The rave culture from the late 1980s is a distant memory for those who can recall it. The politics of the time were undoubtedly marred by the banning of events with “repetitive beats” as a punishable crime. Granted, the drug laden party goers are the reason for the ban and not so much the music, what exactly was it like to be in the rave culture? In Bed With My Brother have created We Are Ian, the name sake in question being Ian Taylor. A former DJ and a painter and decorator, he has been approach by this theatre group to formulate a memoir of this time. Whilst he had grand visions of 12 part epic with a young boy as him (just picture that), this was swiftly brushed aside for this condensed, more approachable look at the culture.
We Are Ian features Dora Lynn, Nora Alexander and Kat Cory, three powerhouse performers in a work which contain so much energy you can feel electricity in the air. Their relentless dance episodes are rampant and stylised with flair, as the beats go on and on. This time capsule is brought back to life with a vivid assault on the senses as we go along with eyes bulging and mouths open, roaring with laughter. There is some clever word play with drug slang of the time and remixes of the era.

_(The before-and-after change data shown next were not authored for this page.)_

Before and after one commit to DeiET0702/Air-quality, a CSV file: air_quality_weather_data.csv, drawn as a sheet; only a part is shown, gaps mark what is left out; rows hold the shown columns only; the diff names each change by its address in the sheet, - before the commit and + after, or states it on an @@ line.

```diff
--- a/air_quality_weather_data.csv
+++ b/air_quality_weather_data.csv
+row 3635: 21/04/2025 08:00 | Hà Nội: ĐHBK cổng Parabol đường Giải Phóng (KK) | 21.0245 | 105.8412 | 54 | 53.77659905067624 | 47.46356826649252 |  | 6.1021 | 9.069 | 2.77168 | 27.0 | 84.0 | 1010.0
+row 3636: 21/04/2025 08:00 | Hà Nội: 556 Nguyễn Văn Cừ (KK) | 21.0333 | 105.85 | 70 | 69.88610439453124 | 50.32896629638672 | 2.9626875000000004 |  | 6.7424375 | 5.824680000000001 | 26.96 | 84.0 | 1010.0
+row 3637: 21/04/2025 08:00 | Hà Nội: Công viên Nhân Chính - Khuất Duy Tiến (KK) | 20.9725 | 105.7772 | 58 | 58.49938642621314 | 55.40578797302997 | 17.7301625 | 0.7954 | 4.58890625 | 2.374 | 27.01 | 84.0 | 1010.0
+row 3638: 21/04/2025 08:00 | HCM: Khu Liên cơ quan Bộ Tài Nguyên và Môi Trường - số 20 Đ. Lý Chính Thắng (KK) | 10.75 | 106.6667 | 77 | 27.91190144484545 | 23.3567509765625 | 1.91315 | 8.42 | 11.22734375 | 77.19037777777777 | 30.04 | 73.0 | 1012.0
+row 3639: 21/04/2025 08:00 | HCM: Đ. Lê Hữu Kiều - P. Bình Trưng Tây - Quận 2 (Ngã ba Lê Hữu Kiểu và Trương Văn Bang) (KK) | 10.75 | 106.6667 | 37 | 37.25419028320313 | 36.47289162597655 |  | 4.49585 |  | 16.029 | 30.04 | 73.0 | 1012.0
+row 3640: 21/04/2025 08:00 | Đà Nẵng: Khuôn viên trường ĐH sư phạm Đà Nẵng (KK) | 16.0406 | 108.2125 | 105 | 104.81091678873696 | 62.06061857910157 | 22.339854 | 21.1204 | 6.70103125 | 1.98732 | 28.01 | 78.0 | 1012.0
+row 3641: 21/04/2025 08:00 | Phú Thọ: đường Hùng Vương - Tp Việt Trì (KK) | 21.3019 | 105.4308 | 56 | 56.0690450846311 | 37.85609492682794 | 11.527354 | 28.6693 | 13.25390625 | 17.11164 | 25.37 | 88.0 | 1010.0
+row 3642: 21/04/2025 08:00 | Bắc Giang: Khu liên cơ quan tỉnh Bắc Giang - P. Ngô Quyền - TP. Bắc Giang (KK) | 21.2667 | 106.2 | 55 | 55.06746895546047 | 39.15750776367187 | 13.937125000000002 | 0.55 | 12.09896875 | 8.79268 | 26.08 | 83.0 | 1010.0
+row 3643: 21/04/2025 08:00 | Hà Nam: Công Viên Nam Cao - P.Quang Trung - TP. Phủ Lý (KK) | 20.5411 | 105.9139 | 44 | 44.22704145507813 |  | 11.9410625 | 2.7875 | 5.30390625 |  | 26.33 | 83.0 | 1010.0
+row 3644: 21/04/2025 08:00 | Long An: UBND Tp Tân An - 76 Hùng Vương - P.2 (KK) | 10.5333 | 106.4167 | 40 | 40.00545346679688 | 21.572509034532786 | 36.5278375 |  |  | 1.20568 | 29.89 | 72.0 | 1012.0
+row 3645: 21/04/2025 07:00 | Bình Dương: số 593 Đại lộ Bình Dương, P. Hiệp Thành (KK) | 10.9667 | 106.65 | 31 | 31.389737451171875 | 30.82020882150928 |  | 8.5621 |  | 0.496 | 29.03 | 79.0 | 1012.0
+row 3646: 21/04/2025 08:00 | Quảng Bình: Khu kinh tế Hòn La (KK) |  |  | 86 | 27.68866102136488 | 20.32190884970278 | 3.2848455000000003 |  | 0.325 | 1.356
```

No biscuit survives this rave apocalypse. I of course mean real biscuits and not the drug (biscuit meant an ecstasy pill), though the show is its own amazing high anyway. Most are either ferociously eaten by the cast, offered to us to try (it was dryer than Oscar Wilde) or smashed against the floor, leaving biscuit dust everywhere. For a brief moment I was horrified as bashed up biscuits in the packet were shaken over my head, in one of many ice breaking acts throughout the night. As we hear Ian recount stories and insight about what it meant to take part, a flicking light bulb flashes as he speaks, though he soon stops and leave the three of them in the dark, forcing themselves in a remarkable dance of death. We deeply feel their exhaustion here, by the end of their struggle they pant on the ground recovering from their frenzied choreography.
The humour of the show is a great selling point as well. A vision of Thatcher on a screen results in screaming from all three, perhaps the funniest moment of the whole show. Their reactions to audience participation is another great example, as their over abundance to the situation is met with bewilderment by us as spectators. This is not a show for those not so keen on audience participation, since no prisoners remain. We Are Ian’s success is proven by its ending as they encouraged us to take part in the rave, as most in the audience got up on stage and did the Mashed Potato and Cold Spaghetti moves for one last time.
This is one rave you wont want to miss this winter.